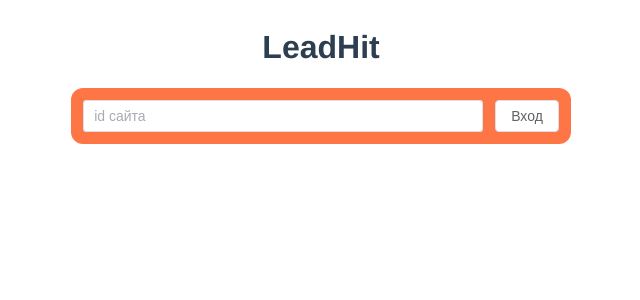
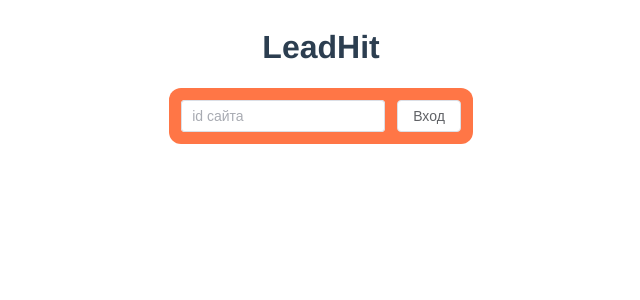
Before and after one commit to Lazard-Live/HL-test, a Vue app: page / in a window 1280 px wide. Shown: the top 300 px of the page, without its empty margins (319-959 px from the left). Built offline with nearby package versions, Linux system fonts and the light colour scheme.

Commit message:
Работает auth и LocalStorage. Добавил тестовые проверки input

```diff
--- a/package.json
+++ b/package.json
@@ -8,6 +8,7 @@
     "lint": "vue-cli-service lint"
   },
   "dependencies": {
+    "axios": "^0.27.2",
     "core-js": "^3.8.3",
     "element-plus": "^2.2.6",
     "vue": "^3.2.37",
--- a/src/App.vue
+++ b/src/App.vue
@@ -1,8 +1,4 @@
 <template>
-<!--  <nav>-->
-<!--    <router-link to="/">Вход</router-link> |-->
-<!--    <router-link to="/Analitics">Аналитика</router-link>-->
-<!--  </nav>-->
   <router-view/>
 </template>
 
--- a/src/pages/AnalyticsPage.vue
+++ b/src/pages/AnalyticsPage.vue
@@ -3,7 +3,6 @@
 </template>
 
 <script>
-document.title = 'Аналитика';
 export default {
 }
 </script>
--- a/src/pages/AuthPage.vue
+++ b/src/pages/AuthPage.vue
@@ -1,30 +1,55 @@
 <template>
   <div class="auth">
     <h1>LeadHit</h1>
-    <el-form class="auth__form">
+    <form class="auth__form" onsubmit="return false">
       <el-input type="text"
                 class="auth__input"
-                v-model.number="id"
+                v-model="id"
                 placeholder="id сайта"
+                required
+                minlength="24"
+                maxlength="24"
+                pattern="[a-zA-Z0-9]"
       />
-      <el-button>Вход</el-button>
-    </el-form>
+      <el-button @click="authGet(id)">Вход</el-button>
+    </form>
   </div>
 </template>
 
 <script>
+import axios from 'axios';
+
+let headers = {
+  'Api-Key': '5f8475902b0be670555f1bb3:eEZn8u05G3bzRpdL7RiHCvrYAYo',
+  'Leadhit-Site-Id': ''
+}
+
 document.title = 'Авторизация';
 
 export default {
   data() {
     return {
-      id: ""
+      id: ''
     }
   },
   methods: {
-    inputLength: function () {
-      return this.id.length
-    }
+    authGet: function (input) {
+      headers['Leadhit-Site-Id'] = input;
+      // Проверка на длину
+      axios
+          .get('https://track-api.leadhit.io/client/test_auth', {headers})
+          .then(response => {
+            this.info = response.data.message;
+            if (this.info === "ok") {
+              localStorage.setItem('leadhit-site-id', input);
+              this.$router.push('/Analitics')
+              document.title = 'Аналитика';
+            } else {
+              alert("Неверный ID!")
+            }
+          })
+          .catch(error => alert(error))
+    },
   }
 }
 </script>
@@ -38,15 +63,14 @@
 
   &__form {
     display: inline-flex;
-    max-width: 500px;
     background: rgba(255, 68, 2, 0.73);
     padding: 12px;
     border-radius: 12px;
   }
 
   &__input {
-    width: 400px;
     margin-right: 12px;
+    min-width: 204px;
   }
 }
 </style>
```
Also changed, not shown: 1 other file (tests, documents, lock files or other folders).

※

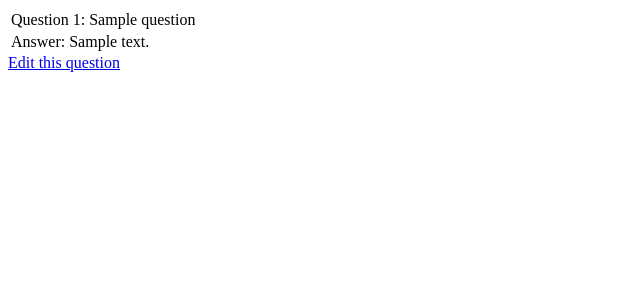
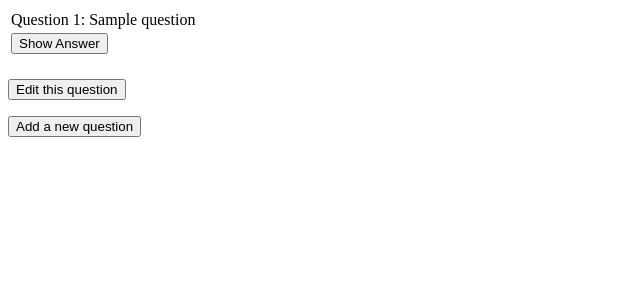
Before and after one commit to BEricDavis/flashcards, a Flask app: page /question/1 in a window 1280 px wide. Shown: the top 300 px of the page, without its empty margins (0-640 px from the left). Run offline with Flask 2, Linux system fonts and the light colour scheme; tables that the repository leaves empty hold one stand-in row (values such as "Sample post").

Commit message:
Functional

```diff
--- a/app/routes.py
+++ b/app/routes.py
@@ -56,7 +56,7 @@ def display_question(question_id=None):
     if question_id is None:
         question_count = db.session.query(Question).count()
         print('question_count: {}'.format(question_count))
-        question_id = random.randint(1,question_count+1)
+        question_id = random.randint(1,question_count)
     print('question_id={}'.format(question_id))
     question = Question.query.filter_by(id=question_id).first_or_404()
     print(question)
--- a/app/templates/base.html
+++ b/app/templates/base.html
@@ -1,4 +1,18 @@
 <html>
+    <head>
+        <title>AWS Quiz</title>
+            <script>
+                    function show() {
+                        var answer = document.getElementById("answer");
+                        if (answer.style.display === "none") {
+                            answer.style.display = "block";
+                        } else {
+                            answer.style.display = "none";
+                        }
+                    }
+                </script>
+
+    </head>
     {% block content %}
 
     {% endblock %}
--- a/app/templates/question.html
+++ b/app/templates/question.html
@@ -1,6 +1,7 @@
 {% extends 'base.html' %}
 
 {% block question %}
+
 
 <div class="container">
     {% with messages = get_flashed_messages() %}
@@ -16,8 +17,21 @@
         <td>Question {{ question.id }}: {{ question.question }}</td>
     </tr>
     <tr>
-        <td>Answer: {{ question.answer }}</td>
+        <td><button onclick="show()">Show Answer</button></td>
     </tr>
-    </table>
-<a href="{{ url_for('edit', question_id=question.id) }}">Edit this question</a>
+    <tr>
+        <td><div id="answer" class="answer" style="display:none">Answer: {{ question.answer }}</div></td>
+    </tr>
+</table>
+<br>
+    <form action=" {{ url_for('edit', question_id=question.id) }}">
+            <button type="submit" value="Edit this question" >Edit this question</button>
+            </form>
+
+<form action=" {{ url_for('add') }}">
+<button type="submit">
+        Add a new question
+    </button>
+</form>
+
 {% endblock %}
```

※

▶ _WHAT IS NEEDED_
In the records above, locate each line with the word "pages". Copy all such lines.

▶ _ANSWER FOR THE TASK_
--- a/src/pages/AnalyticsPage.vue
+++ b/src/pages/AnalyticsPage.vue
--- a/src/pages/AuthPage.vue
+++ b/src/pages/AuthPage.vue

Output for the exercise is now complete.